Peconic Estuary Program paid for a watershed management plan for Meetinghouse Creek that was completed in 2006, Schaefer said. In
2017, PEP funded a conceptual design plan, which it presented to the town board Thursday.

The plan is to build a “meandering” wetland that will provide sufficient transit time to filter out sediment and physical structures to filter out trash before runoff passes under an berm and enters the Meetinghouse Creek system.

PEP will pay the estimated $154,000 in engineering design costs for the new wetland construction, Schaefer said.

Construction costs will run an estimated $530,000, according to the presentation. PEP and the town would apply for state grant funding for the actual construction, she said. The project stands a good chance of being funded, according to Schaefer.

The town’s role in the wetland construction — and its potential responsibility for the cost of the project —  will have to be worked out, Schaefer said after her presentation to the board. An operation and maintenance plan will be developed by the engineering firm. The town’s share of the project cost could be in-kind services associated with maintenance, she said. The terms of a grant usually address that, she said.

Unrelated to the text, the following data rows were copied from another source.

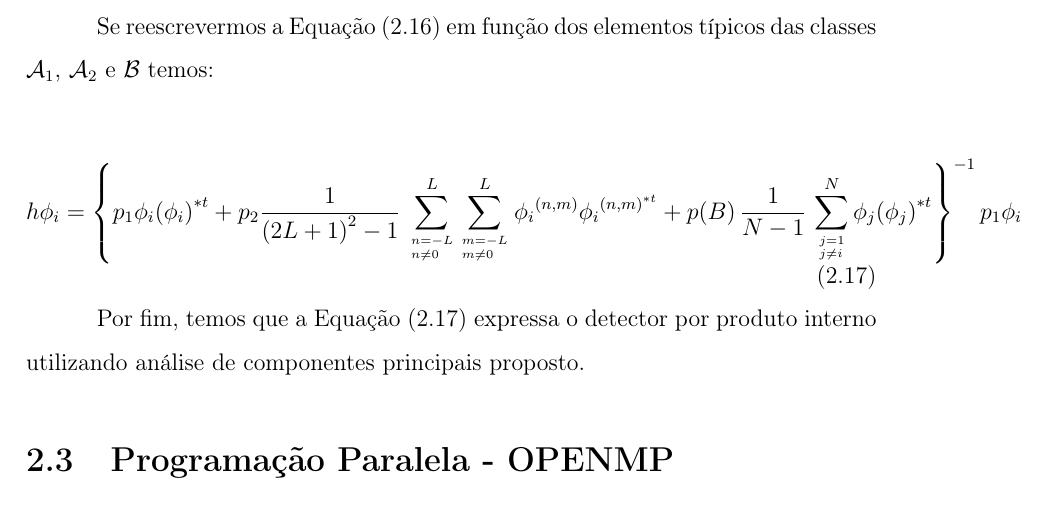
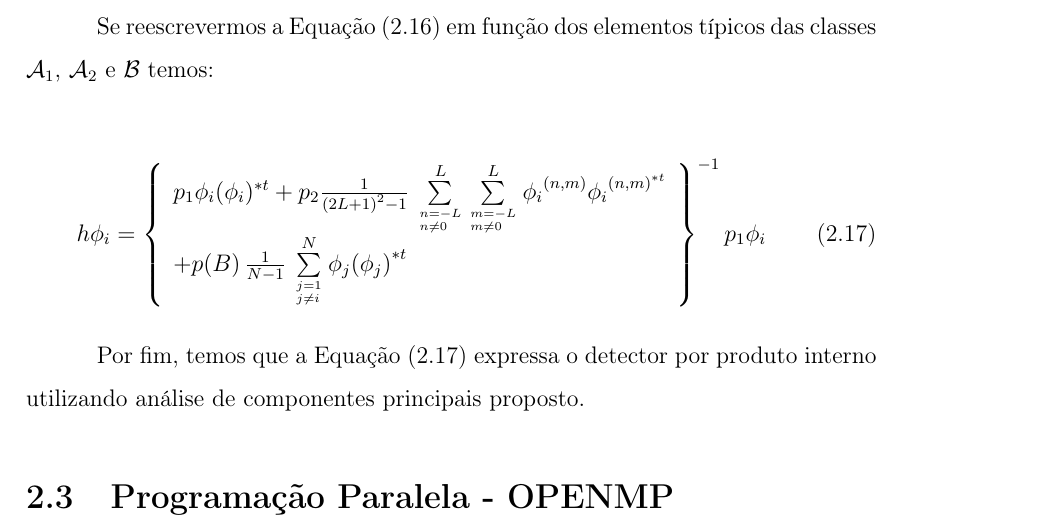
Before and after one commit to igorcoroli/Qualify, a LaTeX thesis (main_compila.tex, which reads capitulos/cap_fundamentos.tex): part of page 17 of 21, cut so that both start at the same text. Compiled offline with pdfLaTeX; the source files are stored in an older character set and shown here as Unicode.

Commit message:
Correção de Equação

```diff
--- a/capitulos/cap_fundamentos.tex
+++ b/capitulos/cap_fundamentos.tex
@@ -153,10 +153,13 @@ h{\phi _i} = {\{ {p_1}{R_{A1}} + {p_2}{R_{A2}} + p(B){R_B}\} ^{ - 1}}\,{p_1}{\mu
 Se reescrevermos a Equação \eqref{eq_ipd_b_pca} em função dos elementos típicos das classes $\mathcal{A}_1$, $\mathcal{A}_2$ e $\mathcal{B}$ temos:
 
 \begin{equation} \label{eq_IPD-B-PCA_Final}
-h{\phi _i} = {\left\{ {{p_1}{\phi _i}{{({\phi _i})}^{*t}} + {p_2}\frac{1}{{{{(2L + 1)}^2} - 1}}\,\sum\limits_{n =  - L\hfill\atop
+h{\phi _i} = {\left\{ \begin{array}{l}
+{p_1}{\phi _i}{({\phi _i})^{*t}} + {p_2}\frac{1}{{{{(2L + 1)}^2} - 1}}\,\sum\limits_{n =  - L\hfill\atop
 n \ne 0\hfill}^L {\sum\limits_{m =  - L\hfill\atop
-m \ne 0\hfill}^L {{\phi _i}^{(n,m)}{\phi _i}^{{{(n,m)}^{*t}}}} } + p(B)\,\frac{1}{{N - 1}}\,\sum\limits_{j = 1\hfill\atop
-j \ne i\hfill}^N {{\phi _j}{{({\phi _j})}^{*t}}} } \right\}^{ - 1}}\,{p_1}{\phi _i}
+m \ne 0\hfill}^L {{\phi _i}^{(n,m)}{\phi _i}^{{{(n,m)}^{*t}}}} } \\
+ + p(B)\,\frac{1}{{N - 1}}\,\sum\limits_{j = 1\hfill\atop
+j \ne i\hfill}^N {{\phi _j}{{({\phi _j})}^{*t}}}
+\end{array} \right\}^{ - 1}}\,{p_1}{\phi _i}
 \end{equation}
 
 Por fim, temos que a Equação \eqref{eq_IPD-B-PCA_Final} expressa o detector por produto interno utilizando análise de componentes principais proposto.
```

The firm hired to undertake the project will obtain all necessary permits, including permits from the Army Corps of Engineers, the N.Y. State Department of Environmental Conservation, the N.Y. State Department of Transportation and the Town of Riverhead.

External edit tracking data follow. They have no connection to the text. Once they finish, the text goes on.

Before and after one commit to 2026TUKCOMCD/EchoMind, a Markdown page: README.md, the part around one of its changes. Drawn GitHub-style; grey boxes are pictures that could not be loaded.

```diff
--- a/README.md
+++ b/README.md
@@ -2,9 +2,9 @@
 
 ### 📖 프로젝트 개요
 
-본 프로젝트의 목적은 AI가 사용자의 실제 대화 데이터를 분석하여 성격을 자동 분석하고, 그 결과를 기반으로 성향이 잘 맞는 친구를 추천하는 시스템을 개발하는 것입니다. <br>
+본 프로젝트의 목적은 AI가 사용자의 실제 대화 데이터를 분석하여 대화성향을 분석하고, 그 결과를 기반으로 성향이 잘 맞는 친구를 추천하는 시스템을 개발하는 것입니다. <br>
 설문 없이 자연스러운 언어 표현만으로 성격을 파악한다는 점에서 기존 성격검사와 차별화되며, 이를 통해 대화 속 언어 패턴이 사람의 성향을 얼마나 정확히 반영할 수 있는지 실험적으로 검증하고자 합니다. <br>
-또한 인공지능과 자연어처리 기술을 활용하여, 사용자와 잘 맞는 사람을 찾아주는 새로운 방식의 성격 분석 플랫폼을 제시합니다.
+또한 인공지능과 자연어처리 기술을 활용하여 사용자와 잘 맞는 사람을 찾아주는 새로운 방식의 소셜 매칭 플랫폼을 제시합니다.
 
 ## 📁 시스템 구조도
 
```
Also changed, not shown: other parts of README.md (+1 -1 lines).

Construction is anticipated to take place in 2023.

The Peconic Estuary Program is a cooperative effort between the state, Suffolk County, the U.S. Environmental Protection Agency, the scientific community, and the citizens of the Peconic Estuary watershed, according to the State DEC.

The Peconic Estuary is the body of water between the two forks of eastern Long Island, comprising more than 100 distinct bays, harbors, embayments and tributaries, including Flanders Bay, Great Peconic Bay, Little Peconic Bay, Shelter Island Sound, and Gardiners Bay. It was designated an “estuary of national significance” by the EPA in 1992.

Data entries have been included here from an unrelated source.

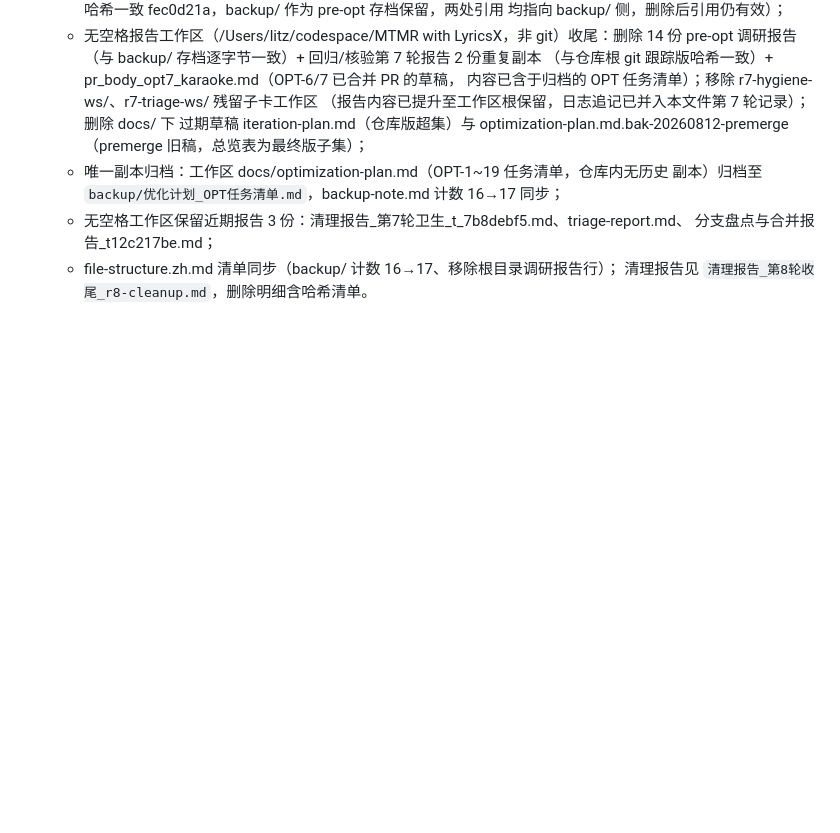
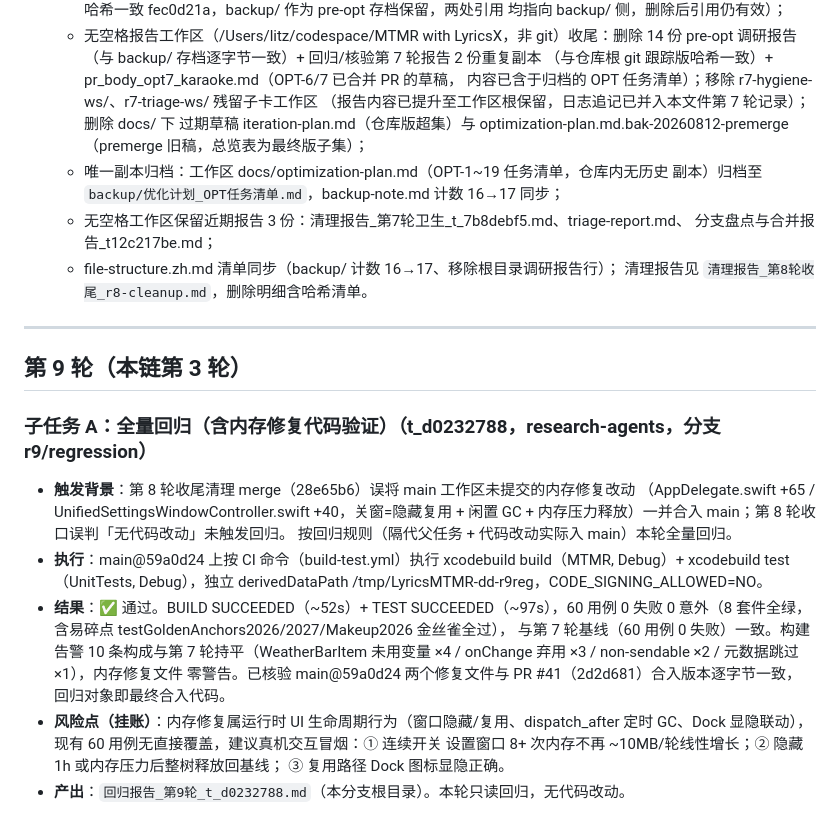
Before and after one commit to Tangzishun-Li/LyricsMTMR, a Markdown page: iteration-log.md, the part around the change. GitHub-like rendering; blank space fills up the shorter version.

Commit message:
docs(round9): 第9轮子任务A — 全量回归通过（main@59a0d24 含内存修复代码：BUILD/TEST SUCCEEDED，60用例0失败，与第7轮基线一致）+ 回归报告

```diff
--- a/iteration-log.md
+++ b/iteration-log.md
@@ -217,3 +217,28 @@
     分支盘点与合并报告_t12c217be.md；
   - file-structure.zh.md 清单同步（backup/ 计数 16→17、移除根目录调研报告行）；
     清理报告见 `清理报告_第8轮收尾_r8-cleanup.md`，删除明细含哈希清单。
+
+---
+
+## 第 9 轮（本链第 3 轮）
+
+### 子任务 A：全量回归（含内存修复代码验证）（t_d0232788，research-agents，分支 r9/regression）
+
+- **触发背景**：第 8 轮收尾清理 merge（28e65b6）误将 main 工作区未提交的内存修复改动
+  （AppDelegate.swift +65 / UnifiedSettingsWindowController.swift +40，关窗=隐藏复用 +
+  闲置 GC + 内存压力释放）一并合入 main；第 8 轮收口误判「无代码改动」未触发回归。
+  按回归规则（隔代父任务 + 代码改动实际入 main）本轮全量回归。
+- **执行**：main@59a0d24 上按 CI 命令（build-test.yml）执行 xcodebuild build（MTMR,
+  Debug）+ xcodebuild test（UnitTests, Debug），独立 derivedDataPath
+  /tmp/LyricsMTMR-dd-r9reg，CODE_SIGNING_ALLOWED=NO。
+- **结果**：✅ 通过。BUILD SUCCEEDED（~52s）+ TEST SUCCEEDED（~97s），60 用例 0 失败
+  0 意外（8 套件全绿，含易碎点 testGoldenAnchors2026/2027/Makeup2026 金丝雀全过），
+  与第 7 轮基线（60 用例 0 失败）一致。构建告警 10 条构成与第 7 轮持平（WeatherBarItem
+  未用变量 ×4 / onChange 弃用 ×3 / non-sendable ×2 / 元数据跳过 ×1），内存修复文件
+  零警告。已核验 main@59a0d24 两个修复文件与 PR #41（2d2d681）合入版本逐字节一致，
+  回归对象即最终合入代码。
+- **风险点（挂账）**：内存修复属运行时 UI 生命周期行为（窗口隐藏/复用、dispatch_after
+  定时 GC、Dock 显隐联动），现有 60 用例无直接覆盖，建议真机交互冒烟：① 连续开关
+  设置窗口 8+ 次内存不再 ~10MB/轮线性增长；② 隐藏 1h 或内存压力后整树释放回基线；
+  ③ 复用路径 Dock 图标显隐正确。
+- **产出**：`回归报告_第9轮_t_d0232788.md`（本分支根目录）。本轮只读回归，无代码改动。
```
Also changed, not shown: 回归报告_第9轮_t_d0232788.md (added, +102 -0 lines).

PEP is responsible for creating and implementing a comprehensive management plan to protect the Peconic Estuary. Its first Comprehensive Conservation and Management Plan (CCMP) was formally approved by the EPA administrator in 2001.

“The CCMP promotes a holistic approach to improving and maintaining the estuary. Priority management topics include Brown Tide, nutrients, habitat and living resources, pathogens, toxic pollutants, and critical lands protection,” according to the PEP website.

The Peconic Estuary Program is working to update the 2001 CCMP to address the most current threats.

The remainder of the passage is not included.